Mohammed Ben Sulayem has been president of the FIA for a little over 12 months. During that time Formula 1, undoubtedly the governing body’s most famous series, has kept him busier than he would like.
He was elected to the position five days after the acrimonious conclusion to the 2021 world championship. The FIA’s race director had failed to follow its own rules, leading to a last-lap change of positions which swung the outcome of the title fight, and prompted the governing body to overhaul its race management set-up. The far-reaching changes were finally completed just one week ago.
The 2022 F1 season added more pressing issues to Ben Sulayem’s in-tray. These included concerns over the effect porpoising was having on drivers, and subsequent revisions to F1’s newly-introduced technical regulations. There was also crucial negotiations over F1’s overhaul of its power unit rules for 2026. Later in the year came the discovery Red Bull had exceeded F1’s new budget cap as it took Max Verstappen to the 2021 world championship.

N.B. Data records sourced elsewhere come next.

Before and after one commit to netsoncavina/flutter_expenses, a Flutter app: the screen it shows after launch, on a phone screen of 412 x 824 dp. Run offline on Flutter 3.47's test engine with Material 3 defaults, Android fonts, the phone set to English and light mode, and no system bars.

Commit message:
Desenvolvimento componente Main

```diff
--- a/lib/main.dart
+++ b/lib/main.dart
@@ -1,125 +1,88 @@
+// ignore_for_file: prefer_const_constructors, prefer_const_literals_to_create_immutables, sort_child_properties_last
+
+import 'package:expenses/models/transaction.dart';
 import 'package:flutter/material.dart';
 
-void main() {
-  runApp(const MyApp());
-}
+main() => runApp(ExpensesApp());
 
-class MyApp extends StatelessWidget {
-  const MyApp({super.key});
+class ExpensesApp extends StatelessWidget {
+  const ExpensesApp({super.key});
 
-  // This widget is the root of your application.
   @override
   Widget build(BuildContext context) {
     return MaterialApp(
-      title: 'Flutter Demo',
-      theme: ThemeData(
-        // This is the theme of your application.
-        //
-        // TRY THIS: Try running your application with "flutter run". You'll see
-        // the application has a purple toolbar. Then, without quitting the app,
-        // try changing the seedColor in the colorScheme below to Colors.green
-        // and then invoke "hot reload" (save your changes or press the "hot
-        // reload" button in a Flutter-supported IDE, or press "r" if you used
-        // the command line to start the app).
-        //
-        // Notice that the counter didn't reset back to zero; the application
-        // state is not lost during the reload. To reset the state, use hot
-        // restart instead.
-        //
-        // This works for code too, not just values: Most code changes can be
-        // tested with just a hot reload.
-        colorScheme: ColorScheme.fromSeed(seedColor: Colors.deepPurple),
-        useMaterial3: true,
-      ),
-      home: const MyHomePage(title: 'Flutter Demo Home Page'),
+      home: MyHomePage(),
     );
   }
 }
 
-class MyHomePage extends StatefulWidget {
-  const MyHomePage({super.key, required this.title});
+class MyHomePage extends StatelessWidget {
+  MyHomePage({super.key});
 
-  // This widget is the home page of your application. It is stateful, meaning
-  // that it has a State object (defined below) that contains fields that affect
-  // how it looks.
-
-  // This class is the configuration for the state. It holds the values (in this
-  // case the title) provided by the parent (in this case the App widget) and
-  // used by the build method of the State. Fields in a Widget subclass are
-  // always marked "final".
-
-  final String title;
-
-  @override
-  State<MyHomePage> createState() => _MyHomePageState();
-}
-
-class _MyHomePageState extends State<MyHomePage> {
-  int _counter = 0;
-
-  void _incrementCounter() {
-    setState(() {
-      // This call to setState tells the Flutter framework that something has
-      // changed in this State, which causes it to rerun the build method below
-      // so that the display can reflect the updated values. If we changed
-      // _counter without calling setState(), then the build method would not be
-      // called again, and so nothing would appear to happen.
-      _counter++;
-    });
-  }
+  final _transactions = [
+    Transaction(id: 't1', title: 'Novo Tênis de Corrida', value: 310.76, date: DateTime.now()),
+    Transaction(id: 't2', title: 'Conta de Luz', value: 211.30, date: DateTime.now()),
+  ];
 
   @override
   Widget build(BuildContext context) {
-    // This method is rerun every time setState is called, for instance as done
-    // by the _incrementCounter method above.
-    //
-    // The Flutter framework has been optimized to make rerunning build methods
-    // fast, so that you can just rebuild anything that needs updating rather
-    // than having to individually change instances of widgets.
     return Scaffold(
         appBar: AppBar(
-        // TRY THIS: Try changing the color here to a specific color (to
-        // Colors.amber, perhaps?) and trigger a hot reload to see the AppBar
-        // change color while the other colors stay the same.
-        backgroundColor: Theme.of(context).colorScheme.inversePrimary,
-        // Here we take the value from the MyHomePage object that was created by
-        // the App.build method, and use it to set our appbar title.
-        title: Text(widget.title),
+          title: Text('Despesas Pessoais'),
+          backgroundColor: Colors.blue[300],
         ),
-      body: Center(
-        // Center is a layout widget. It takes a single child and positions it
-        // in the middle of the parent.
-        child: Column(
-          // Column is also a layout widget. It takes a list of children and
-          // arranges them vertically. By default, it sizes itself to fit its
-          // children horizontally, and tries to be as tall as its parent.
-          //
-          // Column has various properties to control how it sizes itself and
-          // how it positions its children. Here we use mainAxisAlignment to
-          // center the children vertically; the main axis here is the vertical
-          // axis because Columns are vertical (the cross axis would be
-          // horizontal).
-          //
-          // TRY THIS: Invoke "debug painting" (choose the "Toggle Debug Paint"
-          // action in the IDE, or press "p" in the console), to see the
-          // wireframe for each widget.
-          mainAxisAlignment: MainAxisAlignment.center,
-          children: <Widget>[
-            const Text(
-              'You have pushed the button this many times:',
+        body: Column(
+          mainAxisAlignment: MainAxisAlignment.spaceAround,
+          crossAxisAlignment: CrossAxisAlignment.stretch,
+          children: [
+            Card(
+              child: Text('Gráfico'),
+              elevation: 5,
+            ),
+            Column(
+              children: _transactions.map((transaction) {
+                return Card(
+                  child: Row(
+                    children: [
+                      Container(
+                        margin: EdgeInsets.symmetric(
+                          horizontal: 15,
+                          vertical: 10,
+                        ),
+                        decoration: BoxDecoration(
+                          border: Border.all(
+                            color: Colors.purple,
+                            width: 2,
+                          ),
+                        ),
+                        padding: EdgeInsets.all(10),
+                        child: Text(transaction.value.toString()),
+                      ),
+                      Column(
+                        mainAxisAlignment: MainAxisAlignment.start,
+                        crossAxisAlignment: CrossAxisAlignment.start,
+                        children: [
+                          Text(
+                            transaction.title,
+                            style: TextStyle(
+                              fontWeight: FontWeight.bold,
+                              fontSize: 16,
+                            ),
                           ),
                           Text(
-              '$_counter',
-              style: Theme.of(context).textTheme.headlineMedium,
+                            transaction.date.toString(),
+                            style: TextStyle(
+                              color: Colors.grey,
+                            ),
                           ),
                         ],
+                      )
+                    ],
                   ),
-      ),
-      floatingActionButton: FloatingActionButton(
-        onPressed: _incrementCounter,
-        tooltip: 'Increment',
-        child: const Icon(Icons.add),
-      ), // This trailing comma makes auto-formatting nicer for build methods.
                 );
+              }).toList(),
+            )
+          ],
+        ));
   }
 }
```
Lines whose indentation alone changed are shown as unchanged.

All this added up to a distraction from his other priorities as president of a federation responsible for much more than just F1. Ben Sulayem’s background is in rallying, and restoring the World Rally Championship to its former glory is a passion of his.
He emphasised that point in an interview at the Monte-Carlo Rally last Saturday. “I’ll be very honest with you. I should give more time to rallying,” he told Dirtfish.
“I have been dragged – and I’m being very straight and honest – I’ve been sucked into Formula 1. I definitely relied on a very reliable team, which is my team, to come to me with suggestion. But I believe this is the beginning, I am here, so I am going to manage my time between F1, rallying, and do it.
“I have to give more time to rallying because we can fix it.”
But will F1 continue to be an attention-grabbing focus for Ben Sulayem in 2023? The new structure he has put in place to oversee the series is clearly intended to address that. F1 now has a dedicated sporting director tasked with developing race control and drafting the regulations.
Ben Sulayem will expect the kind of errors which occurred during 2022 are not repeated. One of these which clearly irked him greatly, and for which he believes the FIA was unfairly blamed, was the confusion surrounding the outcome of last year’s drivers’ championship at Suzuka.
The world title hinged on the FIA’s decision to award full points for a race which only ran to 52% of its planned distance, despite new rules having been introduced over the off-season to lower the points allocations for shortened races. It transpired the revised regulations had not been phrased as intended.
Indicating how strongly he felt about this, two months after the messy conclusion to the 2022 title fight the FIA president raised the matter on-stage during the FIA’s prizegiving Gala. After handing the constructors championship trophy to Red Bull team principal Christian Horner, Ben Sulayem told him: “Japan, you said, was controversial. No. The FIA was blamed for the points but it was not the FIA which made the rules. It was the teams who made the rules and we were implementing it.”
Those rules are to be rewritten again in advance of the 2023 F1 season, giving an early test of how well the new system is working. But while the situation on-track has been addressed, it seems some of Ben Sulayem’s energies will still be devoted to off-track issues.
Two days after admitting he’d been “dragged” into F1 matters throughout 2022, Ben Sulayem sparked a new confrontation with the series. Reacting to a report that the Saudi Arabian Public Investment Fund had made a $20 billion (£16.16bn) bid for F1, the FIA president questioned whether it was worth that much, describing it as an “alleged inflated price tag”. On Twitter the comments were retweeted by the FIA’s official account, bringing them to the immediate attention of their one million-plus followers.
Advert | Become a RaceFans supporter and
This was always going to alarm F1’s owners Liberty Media due to the concerns over the potential effect of public statements on share prices – a matter which is making big headlines beyond the motorsport world at the moment. F1 issued a strong response to Ben Sulayem’s remarks yesterday.
However this is the latest in a series of skirmishes which has occurred between the FIA and F1 since Ben Sulayem took over. The FIA delayed F1’s push to increase the number of sprint races from three to six for 2023 (a pity they backed down in the end, many might say).
After F1 CEO Stefano Domenicali said in August the 2023 calendar would not appear for two more months while they awaited the outcome of developments in China, the FIA unexpectedly published the schedule in September. It included a race in Shanghai which, to the surprise of few, was cancelled before the new year had even begun.
But it’s on the issue of expanding the F1 grid to admit a new team such as Andretti-Cadillac that the FIA seems most at odds with the championship. Soon after the new year began Ben Sulayem announced he intended to begin a process for new applicants, which Andretti was first to respond to. F1’s response was much cooler, repeating Domenicali’s earlier insistence that no new team can enter without the championship’s approval.
Whether Ben Sulayem will be able to spend less time on F1 this year and focus his attention on rallying and other subjects may well depend on how eager he is to see grand prix grids expand beyond the meagre 20 cars they’ve been stuck at for years. That is also likely to be the determining factor in whether we see more flashpoints between F1 and the FIA.
Advert | Become a RaceFans supporter and